Several days after her flight, the tour guide (Randy Moore) informs the family that Donna has disappeared. The alarmed Walter and Chris get on the first plane to Paris.

It turns out that Walter’s a retired Central Intelligence Agency operative, something not known by Chris, and that Donna has been kidnapped by one of his former East European foes. When informed, Walter’s old pals from the CIA come to his aid, as the beautifully filmed spy story ventures into France and Germany with Walter revisiting his action-packed agent old days of car chases and gun fights.

Josef Sommer plays one of Walter’s former C.I.A. cronies, and Herbert Berghof effectively plays a grief-stricken but irate old Communist agent. Victoria Fyodorova is a beautiful Russian actress, making her American film debut as an espionage agent Walter once had an affair with.
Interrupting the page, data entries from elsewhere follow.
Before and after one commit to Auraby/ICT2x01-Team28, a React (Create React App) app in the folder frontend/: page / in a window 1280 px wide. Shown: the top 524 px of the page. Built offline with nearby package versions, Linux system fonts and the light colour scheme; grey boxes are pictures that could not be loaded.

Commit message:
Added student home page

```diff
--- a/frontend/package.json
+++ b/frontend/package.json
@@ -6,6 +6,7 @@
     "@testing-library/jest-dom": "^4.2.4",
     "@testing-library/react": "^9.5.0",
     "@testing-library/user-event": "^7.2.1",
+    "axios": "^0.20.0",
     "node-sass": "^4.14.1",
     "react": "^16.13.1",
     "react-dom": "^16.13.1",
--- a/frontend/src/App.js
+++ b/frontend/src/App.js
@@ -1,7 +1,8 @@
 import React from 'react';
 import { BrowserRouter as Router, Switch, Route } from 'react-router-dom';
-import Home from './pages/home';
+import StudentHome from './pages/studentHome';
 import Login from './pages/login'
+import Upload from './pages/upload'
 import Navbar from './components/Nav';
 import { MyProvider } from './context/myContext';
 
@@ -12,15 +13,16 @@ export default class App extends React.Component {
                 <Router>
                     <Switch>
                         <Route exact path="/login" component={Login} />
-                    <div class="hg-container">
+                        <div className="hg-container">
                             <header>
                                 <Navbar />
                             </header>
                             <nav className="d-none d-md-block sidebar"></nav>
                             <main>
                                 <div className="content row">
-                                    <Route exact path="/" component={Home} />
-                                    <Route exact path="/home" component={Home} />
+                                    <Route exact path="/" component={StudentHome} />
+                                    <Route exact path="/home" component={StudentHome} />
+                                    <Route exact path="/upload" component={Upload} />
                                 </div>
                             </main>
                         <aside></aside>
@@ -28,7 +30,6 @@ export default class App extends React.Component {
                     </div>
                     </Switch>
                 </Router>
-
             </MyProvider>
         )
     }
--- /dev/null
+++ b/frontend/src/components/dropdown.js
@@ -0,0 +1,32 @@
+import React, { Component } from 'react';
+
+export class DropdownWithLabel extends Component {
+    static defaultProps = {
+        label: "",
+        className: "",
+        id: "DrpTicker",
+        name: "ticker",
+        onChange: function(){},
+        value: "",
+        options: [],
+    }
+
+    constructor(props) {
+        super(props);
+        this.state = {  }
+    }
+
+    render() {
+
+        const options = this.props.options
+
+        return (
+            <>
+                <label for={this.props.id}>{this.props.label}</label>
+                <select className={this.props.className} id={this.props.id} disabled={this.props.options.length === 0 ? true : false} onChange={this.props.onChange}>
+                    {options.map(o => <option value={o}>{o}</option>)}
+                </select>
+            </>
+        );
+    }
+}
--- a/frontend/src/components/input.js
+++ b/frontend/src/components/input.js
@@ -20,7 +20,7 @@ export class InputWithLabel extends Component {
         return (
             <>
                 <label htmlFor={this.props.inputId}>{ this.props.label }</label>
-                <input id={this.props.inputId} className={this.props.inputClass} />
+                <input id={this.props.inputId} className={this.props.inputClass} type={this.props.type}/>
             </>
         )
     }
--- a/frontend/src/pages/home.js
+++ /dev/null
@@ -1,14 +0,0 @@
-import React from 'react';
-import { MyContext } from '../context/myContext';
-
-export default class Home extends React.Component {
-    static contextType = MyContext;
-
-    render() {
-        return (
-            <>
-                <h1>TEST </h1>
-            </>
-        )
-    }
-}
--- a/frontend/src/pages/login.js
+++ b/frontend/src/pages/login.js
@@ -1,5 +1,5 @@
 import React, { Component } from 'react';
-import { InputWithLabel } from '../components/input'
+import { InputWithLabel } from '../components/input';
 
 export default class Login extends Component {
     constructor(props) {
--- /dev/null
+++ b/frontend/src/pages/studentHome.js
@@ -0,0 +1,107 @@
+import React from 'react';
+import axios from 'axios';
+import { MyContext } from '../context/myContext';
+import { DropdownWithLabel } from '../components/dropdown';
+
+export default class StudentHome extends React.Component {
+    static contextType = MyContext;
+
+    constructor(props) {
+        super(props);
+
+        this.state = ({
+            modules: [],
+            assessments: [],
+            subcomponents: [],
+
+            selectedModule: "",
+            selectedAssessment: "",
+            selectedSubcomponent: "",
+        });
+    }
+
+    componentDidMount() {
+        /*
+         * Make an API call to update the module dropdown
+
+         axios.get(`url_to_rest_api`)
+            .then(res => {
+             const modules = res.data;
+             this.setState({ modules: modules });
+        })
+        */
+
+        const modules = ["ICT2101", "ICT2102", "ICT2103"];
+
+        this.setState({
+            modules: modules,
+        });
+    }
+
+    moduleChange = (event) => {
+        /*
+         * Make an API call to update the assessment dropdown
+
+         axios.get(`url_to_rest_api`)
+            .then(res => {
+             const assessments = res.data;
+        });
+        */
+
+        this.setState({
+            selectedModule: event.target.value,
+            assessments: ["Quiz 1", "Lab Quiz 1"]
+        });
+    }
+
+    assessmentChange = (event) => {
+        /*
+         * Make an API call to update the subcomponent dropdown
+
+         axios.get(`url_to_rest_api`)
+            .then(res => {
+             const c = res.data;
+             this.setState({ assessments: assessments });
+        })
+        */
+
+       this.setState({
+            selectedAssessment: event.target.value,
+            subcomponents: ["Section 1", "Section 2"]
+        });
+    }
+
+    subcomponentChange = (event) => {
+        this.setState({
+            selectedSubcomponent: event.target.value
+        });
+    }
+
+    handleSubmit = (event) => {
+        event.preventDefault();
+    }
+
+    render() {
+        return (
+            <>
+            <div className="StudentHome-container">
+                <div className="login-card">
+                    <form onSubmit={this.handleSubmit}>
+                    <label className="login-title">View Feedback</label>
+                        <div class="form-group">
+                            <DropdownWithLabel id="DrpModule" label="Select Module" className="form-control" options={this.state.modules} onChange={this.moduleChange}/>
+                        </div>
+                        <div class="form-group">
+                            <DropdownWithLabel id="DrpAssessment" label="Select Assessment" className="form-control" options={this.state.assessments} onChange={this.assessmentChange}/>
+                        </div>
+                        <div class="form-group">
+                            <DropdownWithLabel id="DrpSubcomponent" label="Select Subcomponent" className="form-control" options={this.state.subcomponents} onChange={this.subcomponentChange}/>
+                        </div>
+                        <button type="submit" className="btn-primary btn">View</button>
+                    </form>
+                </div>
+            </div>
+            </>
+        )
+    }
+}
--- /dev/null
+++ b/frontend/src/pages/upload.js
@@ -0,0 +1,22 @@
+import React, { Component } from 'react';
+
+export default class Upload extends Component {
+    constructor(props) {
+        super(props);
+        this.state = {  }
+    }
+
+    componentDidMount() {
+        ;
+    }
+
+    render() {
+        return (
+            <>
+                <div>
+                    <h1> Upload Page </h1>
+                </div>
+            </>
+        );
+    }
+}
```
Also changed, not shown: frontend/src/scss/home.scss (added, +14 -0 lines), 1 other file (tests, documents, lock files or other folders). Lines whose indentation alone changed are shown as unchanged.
Hunnicutt vanishes from the film completely when she goes missing, and the film suffers without her presence.

The thriller turns out to be an uneven film, but Hackman is good as always and the conventional espionage drama shows a few signs of trying to be more ambitious than the run-of-the-mill mainstream one. But for the talented and respected director, this goes down as one of his few failures.

REVIEWED ON 4/30/2023  GRADE: C+